On this episode of "The Best of Boston Sports Tonight Podcast" with Tom Curran, Michael Holley, Tom Giles, and Kayce Smith...former Patriots offensive coordinator Charlie Weis joined us in-studio to discus a wide array of topics. Also, the Celtics look to close out the Bulls, and Lou Merloni weighs-in on another dominating effort by Chris Sale.

  • 0:41 - Former Patriots offensive coordinator Charlie Weis joins BST to discuss what it was like coaching Tom Brady early in the quarterback’s career and how it came about that the Patriots drafted Tom Brady in the 6th round.
  • 3:18 - Weis gives us an insight into what Bill Belichick is like during the NFL draft, how trades are made while the draft is going on, and why the Patriots have struggled with getting tall wide receivers.
  • 7:38 - Weis tell us which quarterback in this year’s draft he thinks will be the best pro and how Jimmy Garoppolo compares to the QB’s in this draft class.
  • 11:15 - Discussion on if the Celtics would have a 3-2 series lead if Rajon Rondo did not get injured and how the Celtics have found a way to get the job done.

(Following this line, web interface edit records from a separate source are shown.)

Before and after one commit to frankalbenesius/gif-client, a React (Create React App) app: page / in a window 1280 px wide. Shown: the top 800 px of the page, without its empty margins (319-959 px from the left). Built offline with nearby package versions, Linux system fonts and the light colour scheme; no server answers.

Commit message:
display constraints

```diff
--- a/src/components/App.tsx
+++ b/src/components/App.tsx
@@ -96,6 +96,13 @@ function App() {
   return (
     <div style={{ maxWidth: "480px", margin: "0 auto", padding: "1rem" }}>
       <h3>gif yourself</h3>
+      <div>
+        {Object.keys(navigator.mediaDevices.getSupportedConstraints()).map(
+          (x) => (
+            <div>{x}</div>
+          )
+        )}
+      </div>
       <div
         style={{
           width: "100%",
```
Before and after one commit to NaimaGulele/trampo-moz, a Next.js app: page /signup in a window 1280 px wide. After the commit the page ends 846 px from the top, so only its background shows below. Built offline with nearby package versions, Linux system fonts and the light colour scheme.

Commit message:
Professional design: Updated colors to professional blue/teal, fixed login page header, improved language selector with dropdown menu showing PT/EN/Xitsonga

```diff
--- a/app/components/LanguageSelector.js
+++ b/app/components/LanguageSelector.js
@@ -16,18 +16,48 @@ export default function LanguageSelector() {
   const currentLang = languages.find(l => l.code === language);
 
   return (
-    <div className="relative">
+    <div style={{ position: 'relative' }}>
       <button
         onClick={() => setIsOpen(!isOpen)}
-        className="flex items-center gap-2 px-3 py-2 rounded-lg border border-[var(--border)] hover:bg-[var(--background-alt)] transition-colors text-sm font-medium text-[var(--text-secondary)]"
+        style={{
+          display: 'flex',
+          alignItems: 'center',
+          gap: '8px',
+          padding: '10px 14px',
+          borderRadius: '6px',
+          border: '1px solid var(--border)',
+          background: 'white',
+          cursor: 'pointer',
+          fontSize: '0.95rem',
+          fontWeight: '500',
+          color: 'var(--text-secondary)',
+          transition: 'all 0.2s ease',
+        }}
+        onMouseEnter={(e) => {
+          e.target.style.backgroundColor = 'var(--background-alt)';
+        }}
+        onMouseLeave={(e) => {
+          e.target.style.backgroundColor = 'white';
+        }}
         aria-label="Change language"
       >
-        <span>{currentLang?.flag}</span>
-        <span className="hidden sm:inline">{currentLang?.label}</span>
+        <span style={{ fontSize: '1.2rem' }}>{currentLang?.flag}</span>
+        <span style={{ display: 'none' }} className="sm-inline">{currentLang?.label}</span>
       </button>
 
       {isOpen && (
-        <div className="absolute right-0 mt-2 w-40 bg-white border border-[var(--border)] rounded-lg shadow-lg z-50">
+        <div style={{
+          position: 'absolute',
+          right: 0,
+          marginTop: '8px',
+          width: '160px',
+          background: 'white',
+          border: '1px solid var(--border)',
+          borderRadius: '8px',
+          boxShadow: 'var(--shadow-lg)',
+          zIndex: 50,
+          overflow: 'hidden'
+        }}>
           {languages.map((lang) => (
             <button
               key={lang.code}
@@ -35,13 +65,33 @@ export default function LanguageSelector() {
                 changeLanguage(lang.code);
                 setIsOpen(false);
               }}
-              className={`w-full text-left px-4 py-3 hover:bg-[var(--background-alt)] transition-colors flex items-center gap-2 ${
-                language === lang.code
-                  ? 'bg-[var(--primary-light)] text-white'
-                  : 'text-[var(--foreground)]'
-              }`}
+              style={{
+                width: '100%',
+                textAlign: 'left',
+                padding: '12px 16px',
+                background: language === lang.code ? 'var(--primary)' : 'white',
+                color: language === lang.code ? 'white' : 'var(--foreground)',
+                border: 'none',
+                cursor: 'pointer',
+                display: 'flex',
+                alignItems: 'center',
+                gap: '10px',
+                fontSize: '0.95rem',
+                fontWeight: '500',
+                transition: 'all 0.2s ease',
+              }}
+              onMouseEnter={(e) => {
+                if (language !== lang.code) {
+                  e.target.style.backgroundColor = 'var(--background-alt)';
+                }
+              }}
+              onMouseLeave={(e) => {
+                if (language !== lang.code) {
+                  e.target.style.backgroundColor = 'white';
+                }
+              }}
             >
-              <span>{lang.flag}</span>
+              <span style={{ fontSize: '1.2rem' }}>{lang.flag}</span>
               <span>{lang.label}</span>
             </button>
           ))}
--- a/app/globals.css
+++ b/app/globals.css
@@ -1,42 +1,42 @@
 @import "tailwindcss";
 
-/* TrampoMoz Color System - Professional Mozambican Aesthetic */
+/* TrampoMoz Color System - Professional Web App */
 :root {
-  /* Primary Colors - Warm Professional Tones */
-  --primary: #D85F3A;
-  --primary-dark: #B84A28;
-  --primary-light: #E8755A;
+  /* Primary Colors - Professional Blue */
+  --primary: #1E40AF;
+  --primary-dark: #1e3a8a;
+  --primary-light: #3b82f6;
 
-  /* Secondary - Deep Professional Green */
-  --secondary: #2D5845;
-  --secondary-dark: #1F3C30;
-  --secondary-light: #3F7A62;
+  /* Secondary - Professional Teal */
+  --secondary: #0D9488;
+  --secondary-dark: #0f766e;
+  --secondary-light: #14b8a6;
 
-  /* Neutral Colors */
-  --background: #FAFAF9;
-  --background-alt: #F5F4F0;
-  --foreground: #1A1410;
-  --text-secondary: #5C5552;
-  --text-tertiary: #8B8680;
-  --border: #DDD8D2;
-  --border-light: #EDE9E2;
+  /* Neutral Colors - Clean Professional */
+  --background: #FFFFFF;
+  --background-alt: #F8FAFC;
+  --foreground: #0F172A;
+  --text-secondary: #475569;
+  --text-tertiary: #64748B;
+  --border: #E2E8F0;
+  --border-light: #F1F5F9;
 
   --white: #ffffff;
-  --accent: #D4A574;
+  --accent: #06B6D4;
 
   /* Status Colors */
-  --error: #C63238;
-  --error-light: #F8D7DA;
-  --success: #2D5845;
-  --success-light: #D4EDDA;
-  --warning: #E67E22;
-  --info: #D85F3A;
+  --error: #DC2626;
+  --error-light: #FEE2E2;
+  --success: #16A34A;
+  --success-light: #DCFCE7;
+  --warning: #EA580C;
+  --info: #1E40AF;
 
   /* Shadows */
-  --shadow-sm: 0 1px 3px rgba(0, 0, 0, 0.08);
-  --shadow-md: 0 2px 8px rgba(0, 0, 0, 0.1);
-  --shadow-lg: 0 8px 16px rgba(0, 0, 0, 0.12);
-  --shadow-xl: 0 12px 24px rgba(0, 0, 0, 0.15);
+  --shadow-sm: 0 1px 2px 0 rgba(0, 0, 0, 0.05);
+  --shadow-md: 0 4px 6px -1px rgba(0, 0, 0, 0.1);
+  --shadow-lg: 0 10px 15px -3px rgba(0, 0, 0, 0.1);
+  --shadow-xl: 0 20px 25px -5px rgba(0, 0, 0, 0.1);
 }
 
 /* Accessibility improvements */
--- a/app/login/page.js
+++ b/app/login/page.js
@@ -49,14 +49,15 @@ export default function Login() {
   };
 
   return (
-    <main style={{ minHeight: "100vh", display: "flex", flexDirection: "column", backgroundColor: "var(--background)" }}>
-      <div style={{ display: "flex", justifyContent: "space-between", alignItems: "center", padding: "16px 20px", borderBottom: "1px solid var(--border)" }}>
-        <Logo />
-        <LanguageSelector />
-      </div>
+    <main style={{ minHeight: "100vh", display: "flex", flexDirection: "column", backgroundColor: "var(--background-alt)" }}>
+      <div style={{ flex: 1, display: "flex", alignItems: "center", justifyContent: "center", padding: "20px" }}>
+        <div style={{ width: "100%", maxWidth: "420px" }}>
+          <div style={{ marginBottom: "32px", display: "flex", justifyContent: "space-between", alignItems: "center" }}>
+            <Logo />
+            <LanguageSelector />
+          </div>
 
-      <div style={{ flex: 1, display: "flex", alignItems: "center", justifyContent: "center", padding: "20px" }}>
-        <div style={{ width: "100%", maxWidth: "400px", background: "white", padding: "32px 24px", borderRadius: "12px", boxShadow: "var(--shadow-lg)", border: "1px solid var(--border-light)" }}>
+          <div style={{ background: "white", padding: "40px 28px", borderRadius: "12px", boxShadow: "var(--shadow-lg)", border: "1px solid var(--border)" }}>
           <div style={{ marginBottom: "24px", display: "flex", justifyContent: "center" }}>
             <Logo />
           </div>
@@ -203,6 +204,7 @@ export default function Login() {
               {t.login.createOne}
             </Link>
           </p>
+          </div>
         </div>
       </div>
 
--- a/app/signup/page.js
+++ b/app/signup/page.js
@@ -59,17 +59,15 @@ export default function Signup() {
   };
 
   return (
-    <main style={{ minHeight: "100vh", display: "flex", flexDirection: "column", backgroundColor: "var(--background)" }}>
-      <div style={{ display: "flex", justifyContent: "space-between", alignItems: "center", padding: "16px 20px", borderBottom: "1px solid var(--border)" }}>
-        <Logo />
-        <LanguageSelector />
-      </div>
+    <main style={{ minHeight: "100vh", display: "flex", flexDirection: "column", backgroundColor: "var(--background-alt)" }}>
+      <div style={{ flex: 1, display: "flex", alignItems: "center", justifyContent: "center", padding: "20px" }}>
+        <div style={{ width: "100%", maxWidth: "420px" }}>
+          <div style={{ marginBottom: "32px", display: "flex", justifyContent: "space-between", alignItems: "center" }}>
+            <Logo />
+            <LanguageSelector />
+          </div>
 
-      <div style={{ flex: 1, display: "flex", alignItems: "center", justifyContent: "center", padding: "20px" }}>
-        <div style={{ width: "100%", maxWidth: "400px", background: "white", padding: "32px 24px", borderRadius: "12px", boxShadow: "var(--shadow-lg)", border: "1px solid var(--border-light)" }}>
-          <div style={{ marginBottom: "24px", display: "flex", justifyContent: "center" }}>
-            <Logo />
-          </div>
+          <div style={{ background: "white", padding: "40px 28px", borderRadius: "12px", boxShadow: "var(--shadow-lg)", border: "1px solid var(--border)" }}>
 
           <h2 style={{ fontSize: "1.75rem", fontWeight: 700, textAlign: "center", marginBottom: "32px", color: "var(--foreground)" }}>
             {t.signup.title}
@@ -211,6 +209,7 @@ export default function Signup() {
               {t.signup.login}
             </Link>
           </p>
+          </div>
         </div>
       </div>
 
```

  • 15:37 - Lou Merloni joins BST to talk about Chris Sale once again dominating but not getting the win because of the lackluster Red Sox offense, and John Farrell letting Sale pitch in the 9th inning this time around.